What is briefing and how to create one?

Marketing, design, architecture and administration: probably all professionals in these areas know what briefing is. The term comes from “to brief”, which means “to summarize”. Many people also use “agenda” and “script” as synonyms for briefing.

This document is a set of instructions and information relevant to carrying out a certain project, such as launching an online course, a marketing campaign, preparing an art, etc.

In other words, the briefing is, essentially, a document that serves to guide and prevent important information from being left out.

In this material, you will understand what it is and how to assemble it. Good reading!

If you prefer, see this video content:

What is briefing

The briefing can be done either to help better understand a client’s needs or to clarify questions related to an internal project.

Broadly speaking, the briefing is the data that will help you and your team better understand a specific job — this includes the action history, the main needs for accomplishment, and the objectives.

With the document, it is easy to understand:

  • developing a campaign;
  • the target audience;
  • competitor analysis and market research;
  • strategic information;
  • project objectives;
  • budgets;
  • Deadlines.

What’s more, if you need to transfer information to an external person, such as a designer or a freelance writer, the most important project data are already centralized in one place.

In this way, briefings promote project organization, help with inspiration, avoid rework and save time.

How to do a briefing

Set the goal

What will the briefing serve? Will it be for a post on a social network? For an e-book? The alignment of expectations among everyone involved with the project is essential.

Indicate those responsible

Who will be with you on the project? Record and, if possible, set deadlines for each at that time.

Summarize the company context

Include relevant data about your company that relate to the project, such as mission, vision and values. You can even include a SWOT analysis to help.

Include audience and persona information

In order for the project to communicate with the right people, everyone involved needs to have a clear vision of who is your company’s persona to be served (that is, yours or your client’s, depending on the project).

Ask about preferences and objections

Another way to guide the project is by getting to know the positive and negative references of the people you want to impact. What profiles does the public of the action like to follow on social networks? Which channels are most used? What are the most frequently asked questions about leads?

Space for extra information

After all this structuring, there is, yes, the possibility that you have left something out. Then, leave a space for other people (your team members or clients) to add any information they deem relevant to the project.

Evidence the budget

List the financial budget for each step of the project. This step is essential for validating results and calculating key metrics such as return on investment (ROI).

After this, validate the data collected with the people involved with the project, create a schedule and get to work!

4 Mistakes You Shouldn’t Make When Briefing

There are some common problems people have when writing the brief. Find out what they are:

Not be objective

Time is your most scarce resource, so don’t take your client’s and/or your team’s money for nothing. Ask only necessary questions, no vanity.

Remember that when you set up a meeting in real time, people are likely to be 100% dedicated to you. So, do your part and avoid being wordy.

Be overly technical

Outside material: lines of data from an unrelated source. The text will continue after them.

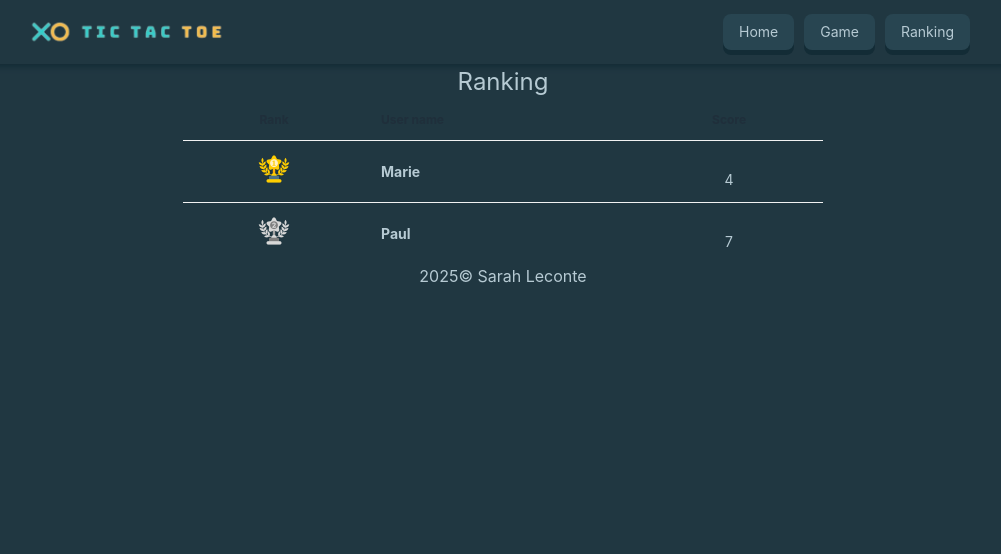
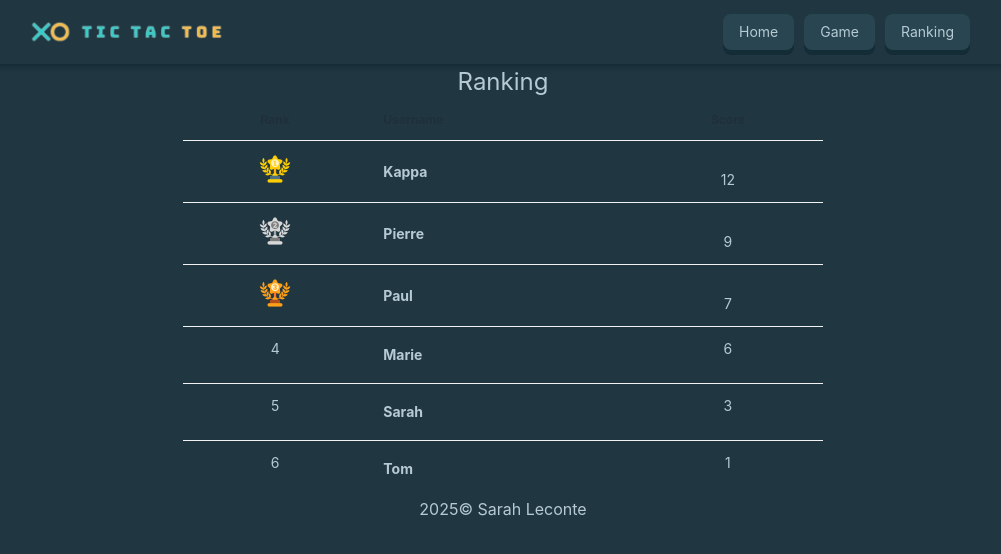
Before and after one commit to sarahlte/REACT_tic_tac_toe, a React (Vite) app: page /ranking in a window 1280 px wide. Shown: the top 554 px of the page, without its empty margins (137-1138 px from the left). Built offline with nearby package versions, Linux system fonts and the light colour scheme.

Commit message:
Update Ranking.jsx

```diff
--- a/src/pages/Ranking.jsx
+++ b/src/pages/Ranking.jsx
@@ -4,7 +4,7 @@ import second from '../assets/2nd-place.png'
 import third from '../assets/3rd-place.png'
 
 export default function Ranking() {
-    const [players, setPlayers] = useState(localStorage.getItem('ranking')? localStorage.getItem('ranking') : JSON.stringify([{username: 'Marie', score: 4}, {username: 'Paul', score: 7}]))
+    const [players, setPlayers] = useState(localStorage.getItem('ranking')? localStorage.getItem('ranking') : JSON.stringify([{username: 'Kappa', score: 12}, {username: 'Pierre', score: 9},{username: 'Paul', score: 7}, {username: 'Marie', score: 6}, {username: 'Sarah', score: 3}, {username: 'Tom', score: 1}]))
 
     const users = JSON.parse(players);
 
@@ -83,7 +83,7 @@ export default function Ranking() {
                 <thead>
                     <tr>
                         <th className='flex justify-center'>Rank</th>
-                        <th>User name</th>
+                        <th>Username</th>
                         <th className='flex justify-center'>Score</th>
                     </tr>
                 </thead>
```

Again, beware of vanity when crafting your briefing. Some terms can even convey professionalism, but if they are incomprehensible, they will only feed your ego and hinder the development of the work.

Take advantage of past briefings

Another frequent failure among entrepreneurs is to create a single briefing template for all projects. The fact is that each action has different goals and needs. As a result, some questions may be unnecessary — which compromises the objectivity of your briefing.

Submit all questions online

In an attempt to avoid meetings, many people make the mistake of submitting all questions via the Google form, for example.

Avoid it, especially if the briefing is related to some work to be done with a client. In addition to not being professional, people may have doubts and not answer them properly. Therefore, make an appointment to clarify all the issues, whether in person or online.


Knowing what briefing is essential for anyone dealing with projects, even more so when it involves clients, teams and external service providers, such as freelance writers and designers.

To make a good briefing, try to gather with those involved the information that is most important for the development of the project.

For example, if you are going to work on the launch of an expert, it is essential to understand who the person is today, who are the people they want to impact and, above all, what are the expectations with the project.

The same is true if you have an info product and are going to work with an agency and/or team. Be clear and objective.